Airplanes are different than cars. High speed and constant vibration are going to cause issues, it is hard to install them. Installation, and building are two different things. Installation issues are the same, almost, no matter what unit is purchased.

My idea is different. I like the idea of component equipment. Have a display box, a data access box, and maybe eventually have an air data computer. Using components, I can upgrade one component at a time, and not have to bother the whole system. If you have a integrated nave system (car or airplane) how many times have you said, I wish this worked like my phone (or had some other new feature).

Components are more expensive...

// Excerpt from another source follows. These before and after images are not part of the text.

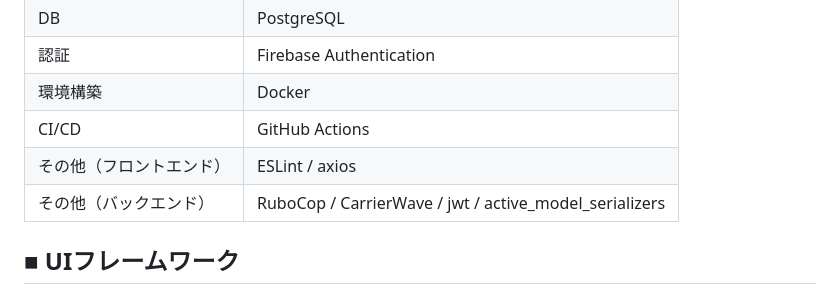
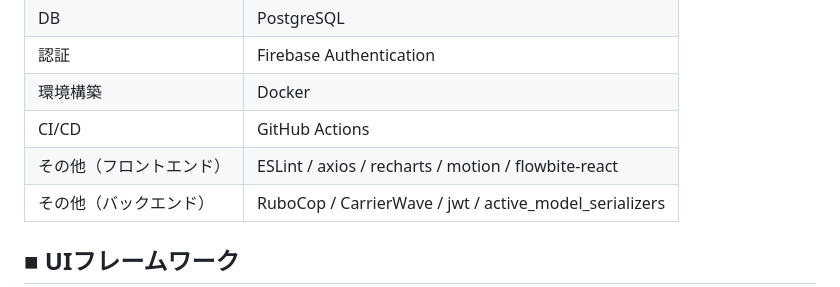
Before and after one commit to masa5281/nanko-meshi, a Markdown page: README.md, the part around the change. GitHub-like rendering.

Commit message:
chore: READMEの使用技術を変更

```diff
--- a/README.md
+++ b/README.md
@@ -50,7 +50,7 @@
 |認証|Firebase Authentication|
 |環境構築|Docker|
 |CI/CD|GitHub Actions|
-|その他（フロントエンド）|ESLint / axios|
+|その他（フロントエンド）|ESLint / axios / recharts / motion / flowbite-react|
 |その他（バックエンド）|RuboCop / CarrierWave / jwt / active_model_serializers|
 ## ■ UIフレームワーク
 ![UIフレームワーク](https://github.com/user-attachments/assets/a906c2c8-aa99-48ff-b672-31e1102bee9b)
```
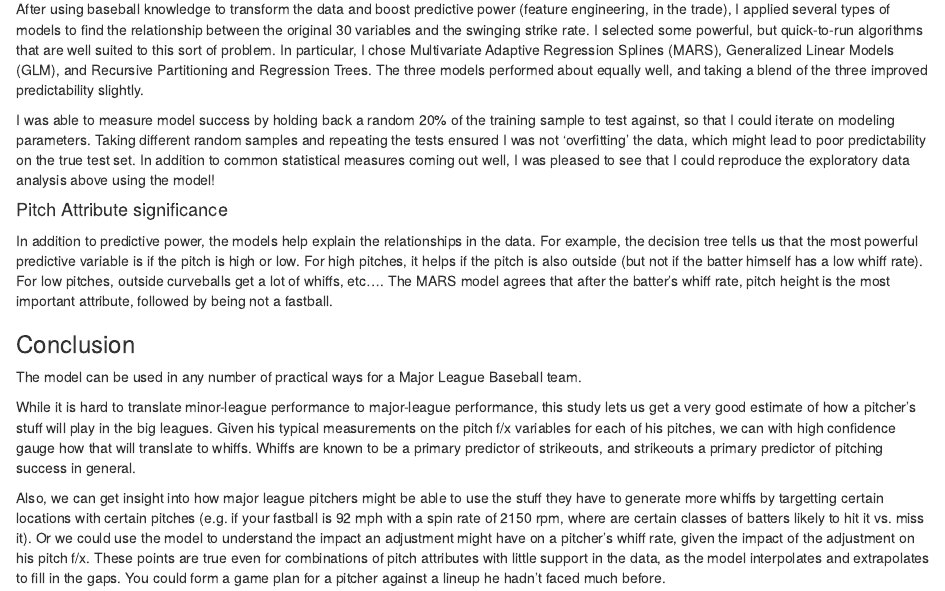
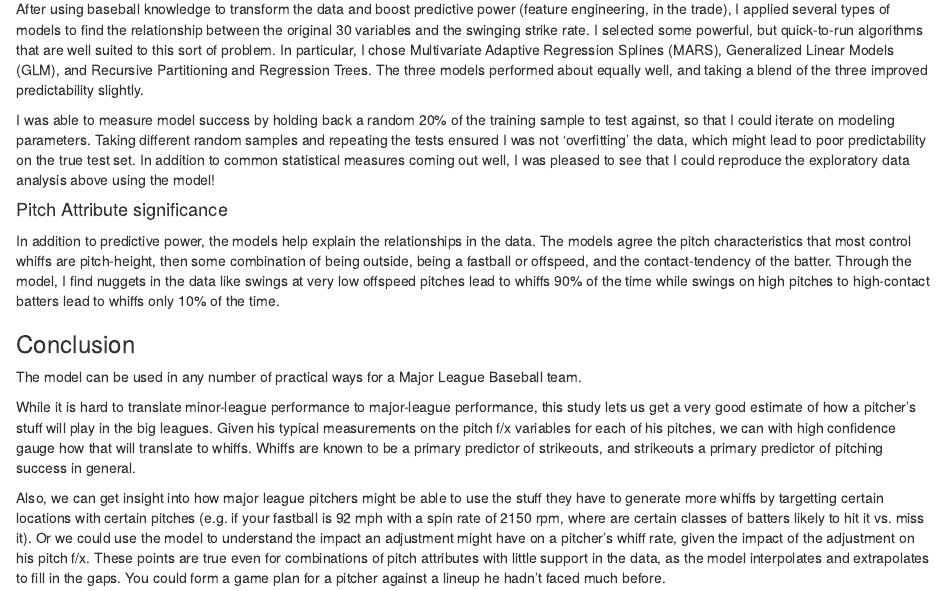
Before and after one commit to CodyStumpo/WhiffModel, an R Markdown document (CodyStumpoReport.Rmd): the page in a window 1100 px wide, from 570 px down. Rendered offline with R 4.5, knitr and Pandoc, with nearby package versions; the code chunks are not run, so their results and figures are left out; drawn as R Markdown's standard HTML page in place of the format the file asks for.

Commit message:
changed significance writeup

```diff
--- a/CodyStumpoReport.Rmd
+++ b/CodyStumpoReport.Rmd
@@ -61,8 +61,7 @@ ggplot(modelWhiffByTypeAndVelBucket)+geom_point(aes(mph, whiff, color=pitchtype)
 
 
 #### Pitch Attribute significance
-In addition to predictive power, the models help explain the relationships in the data. For example, the decision tree tells us that the most powerful predictive variable is if the pitch is high or low. For high pitches, it helps if the pitch is also outside (but not if the batter himself has a low whiff rate). For low pitches, outside curveballs get a lot of whiffs, etc....
-The MARS model agrees that after the batter's whiff rate, pitch height is the most important attribute, followed by being not a fastball.
+In addition to predictive power, the models help explain the relationships in the data. The models agree the pitch characteristics that most control whiffs are pitch-height, then some combination of being outside, being a fastball or offspeed, and the contact-tendency of the batter. Through the model, I find nuggets in the data like swings at very low offspeed pitches lead to whiffs 90% of the time while swings on high pitches to high-contact batters lead to whiffs only 10% of the time.
 
 ### Conclusion
 The model can be used in any number of practical ways for a Major League Baseball team.
```
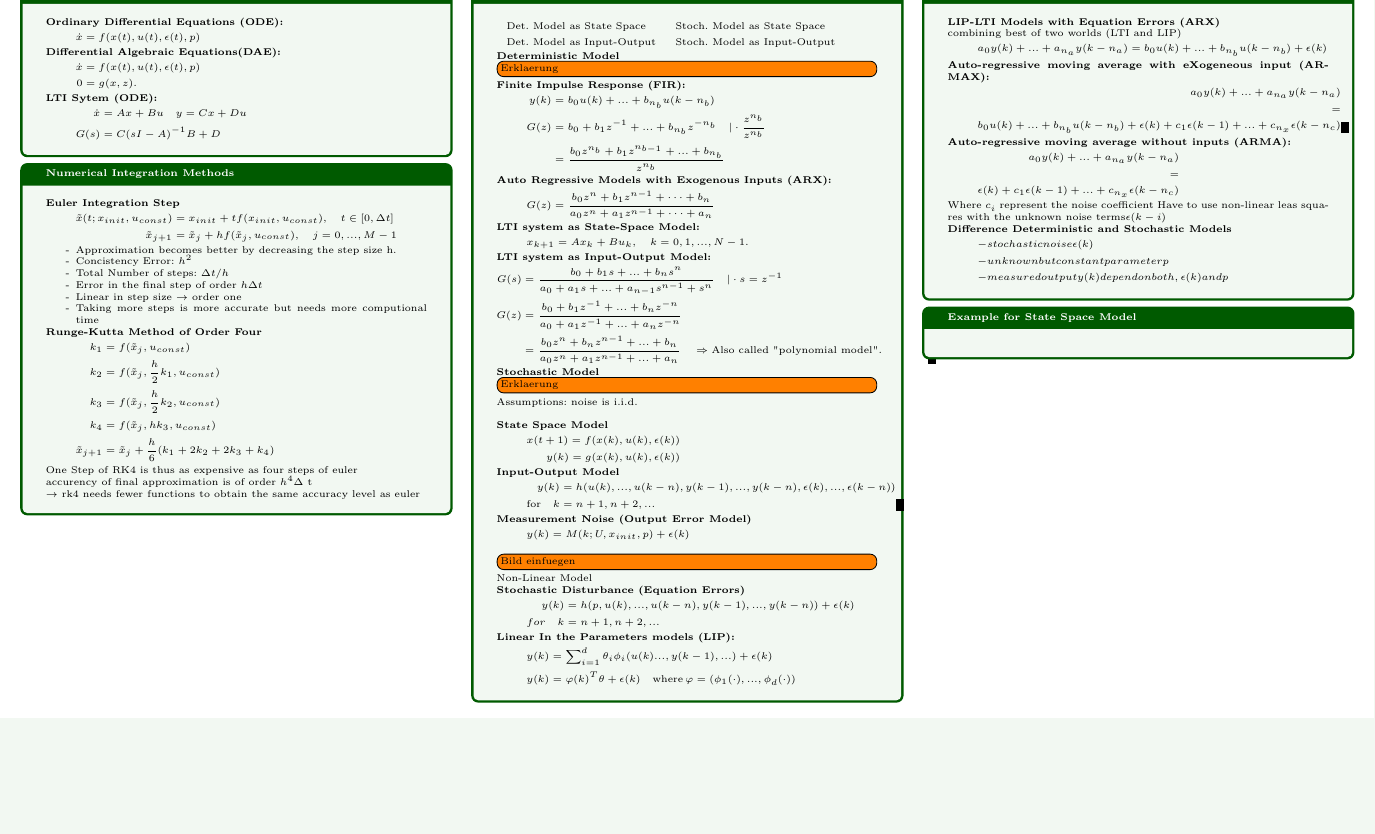
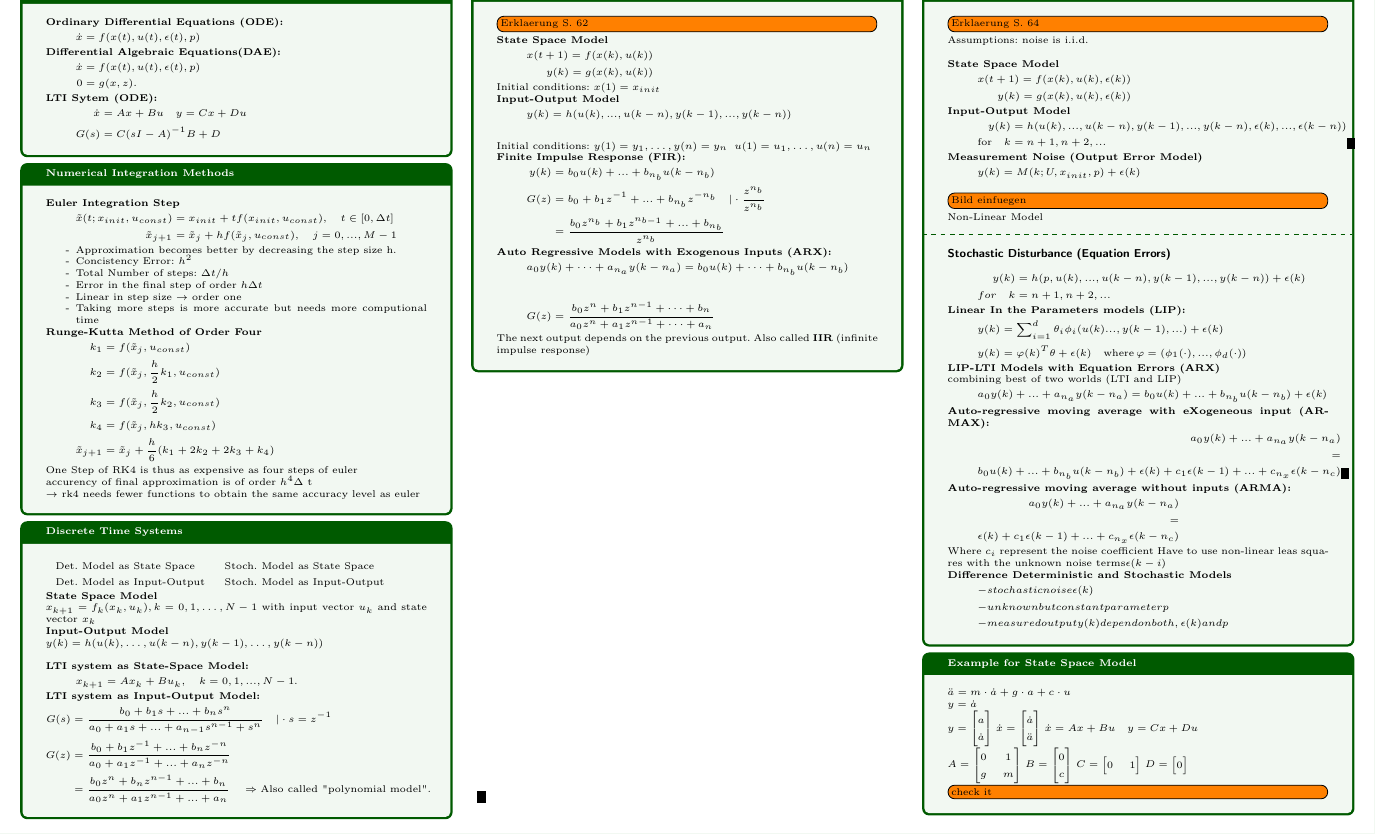
Before and after one commit to Prunebutt/MsiHelp, a LaTeX document (HelpSheet.tex, which reads pages/04_Dynamic_Models.tex): part of page 3 of 4, cut so that both start at the same text, the shorter picture padded with empty space. Compiled offline with pdfLaTeX.

Commit message:
updated Models

```diff
--- a/pages/04_Dynamic_Models.tex
+++ b/pages/04_Dynamic_Models.tex
@@ -58,8 +58,40 @@
 		Det. Model as Input-Output  & Stoch. Model as Input-Output
 	\end{tabular}
 
-	\textbf{Deterministic Model}
-	\todo[inline]{Erklaerung}
+	\textbf{State Space Model}\\
+	$ x_{k+1} = f_k(x_k,u_k), k = 0,1,\dots,N-1$ with input vector $u_k$ and state vector $x_k$
+
+	\textbf{Input-Output Model}\\
+	$y(k) = h(u(k),\dots,u(k-n),y(k-1),\dots,y(k-n))$
+	\\
+
+	\textbf{LTI system as State-Space Model:}
+	\begin{align*}
+	x_{k+1} = A x_k + B u_k, \quad k = 0, 1,..., N - 1.
+	\end{align*}
+
+	\textbf{LTI system as Input-Output Model:}
+	\begin{flalign*}
+	G(s) &= \frac{ b_0 + b_1s+...+b_ns^n }{ a_0+a_1s+...+a_{n-1}s^{n-1}+s^n } \quad | \cdot s = z^{-1} &\\
+	G(z) &= \frac{ b_0 + b_1 z^{-1}+...+b_n z^{-n} }{a_0+a_1z^{-1}+...+a_n z^{-n}} &\\
+	&= \frac{ b_0z^n+b_n z^{n-1}+...+b_n}{a_0 z^n+a_1 z^{n-1}+...+a_n} \quad \Rightarrow \text{Also called "polynomial model".} &
+	\end{flalign*}
+\end{tcolorbox}
+\begin{tcolorbox}[colback=green!5!white,colframe=green!75!black,title=\textbf{Deterministic Model}]
+	\todo[inline]{Erklaerung S. 62 }
+	\textbf{State Space Model}
+	\begin{align*}
+	x(t+1) = f(x(k), u(k))\\
+	y(k) = g(x(k), u(k))
+	\end{align*}
+	Initial conditions: $x(1) = x_{init}$
+
+	\textbf{Input-Output Model}
+	\begin{align*}
+	y(k) &= h(u(k), ..., u(k-n), y(k-1), ..., y(k-n))\\
+	\end{align*}
+	Initial conditions: $y(1) = y_1,\dots,y(n) = y_n  \;\; u(1)= u_1,\dots,u(n) = u_n$
+
 
 	\textbf{Finite Impulse Response (FIR): }
 	\begin{align*}
@@ -70,22 +102,16 @@
 
 	\textbf{Auto Regressive Models with Exogenous Inputs (ARX): }
 	\begin{align*}
-		G(z) = \frac{b_0z^n + b_1z^{n-1} + \cdots + b_n}{a_0z^n + a_1z^{n-1} + \cdots + a_n}
+		a_0y(k)+\dots+a_{n_a}y(k-n_a) = b_0u(k) + \dots+b_{n_b}u(k-n_b)\\
 	\end{align*}
+	\begin{align*}
+	G(z) = \frac{b_0z^n + b_1z^{n-1} + \cdots + b_n}{a_0z^n + a_1z^{n-1} + \cdots + a_n}
+	\end{align*}
+	The next output depends on the previous output. Also called \textbf{IIR} (infinite impulse response)
 
-	\textbf{LTI system as State-Space Model:}
-	\begin{align*}
-		x_{k+1} = A x_k + B u_k, \quad k = 0, 1,..., N - 1.
-	\end{align*}
-
-	\textbf{LTI system as Input-Output Model:}
-	\begin{flalign*}
-		G(s) &= \frac{ b_0 + b_1s+...+b_ns^n }{ a_0+a_1s+...+a_{n-1}s^{n-1}+s^n } \quad | \cdot s = z^{-1} &\\
-		G(z) &= \frac{ b_0 + b_1 z^{-1}+...+b_n z^{-n} }{a_0+a_1z^{-1}+...+a_n z^{-n}} &\\
-		&= \frac{ b_0z^n+b_n z^{n-1}+...+b_n}{a_0 z^n+a_1 z^{n-1}+...+a_n} \quad \Rightarrow \text{Also called "polynomial model".} &
-	\end{flalign*}
-	\textbf{Stochastic Model}
-	\todo[inline]{Erklaerung}
+\end{tcolorbox}
+\begin{tcolorbox}[colback=green!5!white,colframe=green!75!black,title=\textbf{Stochastic Model}]
+	\todo[inline]{Erklaerung S. 64}
 
 	Assumptions:  noise is i.i.d.\\
 
@@ -108,9 +134,8 @@
 	\end{align*}
 	\todo[inline]{Bild einfuegen}
 	Non-Linear Model
-
-
-	\textbf{Stochastic Disturbance (Equation Errors)}
+	\tcblower
+	\section*{Stochastic Disturbance (Equation Errors)}
 	\begin{align*}
 	y(k) &= h(p, u(k), ..., u(k-n), y(k-1), ..., y(k-n)) + \epsilon(k)\\
 	for \quad k& = n + 1, n + 2, ...
@@ -121,8 +146,7 @@
 	y(k) &= \sum_{ i = 1}^{d}\theta_i\phi_i(u(k)...,y(k-1),...)+\epsilon(k)\\
 	y(k) &= \varphi(k)^T\theta + \epsilon(k) \quad \text{where} \, \varphi = (\phi_1(\cdot),... ,\phi_d(\cdot))
 	\end{align*}
-\end{tcolorbox}
-\begin{tcolorbox}[colback=green!5!white,colframe=green!75!black,title=\textbf{Discrete Time Systems}]
+
 	\textbf{LIP-LTI Models with Equation Errors (ARX)}\\
 	combining best of two worlds (LTI and LIP)
 	\begin{align*}
@@ -154,6 +178,35 @@
 \end{tcolorbox}
 
 \begin{tcolorbox}[colback=green!5!white,colframe=green!75!black,title=\textbf{Example for State Space Model}]
+	$\ddot{a} = m \cdot \dot{a} + g\cdot a + c \cdot u$\\
+	$y = \dot{a}$\\
+	$y = \begin{bmatrix}
+		a \\ \dot{a}
+	\end{bmatrix}$
+	$
+	\dot{x} = \begin{bmatrix}
+	\dot{a} \\ \ddot{a}
+	\end{bmatrix}
+	$
+	$ \dot x = Ax+Bu \quad y = Cx+Du $
+	\\
+	$
+	A = \begin{bmatrix}
+	0 & 1 \\
+	g & m \\
+	\end{bmatrix}
+	$
+	$ B= \begin{bmatrix}
+	0 \\
+	c
+	\end{bmatrix}$
+	$C = \begin{bmatrix}
+	0 & 1
+	\end{bmatrix} $
+	$D = \begin{bmatrix}
+	0
+	\end{bmatrix}$
+	\todo[inline]{check it}
 \end{tcolorbox}
 
 \begin{tcolorbox}[colback=purple!5!white,colframe=purple!75!black,title=\textbf{Pure Output Error (OE) Minimization}]
```
Also changed, not shown: HelpSheet.pdf.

For stereos, you can buy a boombox or other integrated stereo for far less than component stereo equipment. That is reality. Components are pretty standard in home audio world. In the computer world, things are rapidly becoming standard, but you can't quite plug and play this and that. Communication standards are available, and there are plenty of standards to choose from.

My design is hopefully, going to allow me to upgrade parts that I feel need upgrading without destroying what I have working.

I've been working on this for a while...

About 5 years ago, I started prototyping something. I started with an OEM AT mega board and a prototype board. I had connectors for thermocouples, for CHT and EGT probes, and some other A/D converter connections for the oil pressure and temperature. I had a serial output, that I could connect to a laptop, or a Zaurus mobile internet device, and a GPS board that I started playing with. I got distracted with the GPS board, and never quite started messing more with the engine monitor.

During the last couple years, I knew enough about GPS by now to get a job working on RNP satellite monitoring. That was a good benefit, but now I want to go further and do real live avionics type work.

My idea...

The idea is to stick with the AT mega, but use a COTs board, an Arduino board. An Arduino Mega board has 16 A/D converters, and many digital IO pins. The analog inputs will be:
  1. 4 CHT probes
  2. 4 EGT probes
  3. Oil Temp
  4. Oil Pressure
  5. Fuel Pressure
  6. Fuel Level
  7. OAT
  8. Manifold Pressure
Digital inputs may include fuel flow, engine RPM, and various status switches (trip start, etc).

For a display, I was thinking of using one of my phones or mobile internet devices. They are inexpensive (I've already paid for 'em). They have touch screens, and pretty good graphics. If this whole thing works, I would like to get a tablet computer for this.

For communications from the Arduino to the display, I had considered using USB, since almost everything uses that, but then I found a project that allows the Arduino to talk bluetooth to an Android phone. The perfect place to start.

Where am I today???

I've ordered the Arduino Mega board, I've gone through my old notes about my project, and I've downloaded the Arduino software. I've read the hello world example (blinky), and tutorials 1-85 or so (not really, maybe 1-8). We will just have to see where things go, and how far I get.

How is all this going to work?

I am not really sure. I've never blogged before. I thought it a good way to get my thoughts out there, and allow someone to repeat my work, if it is mildly successful. If it a wretched failure, well, there may still be stuff to learn.

I have lots to do in my real life, this will only be a hobby. If I don't write anything for weeks, give me a nudge, I might be doing something useful, and unable to write. If I don't write for months, maybe the project will be dead.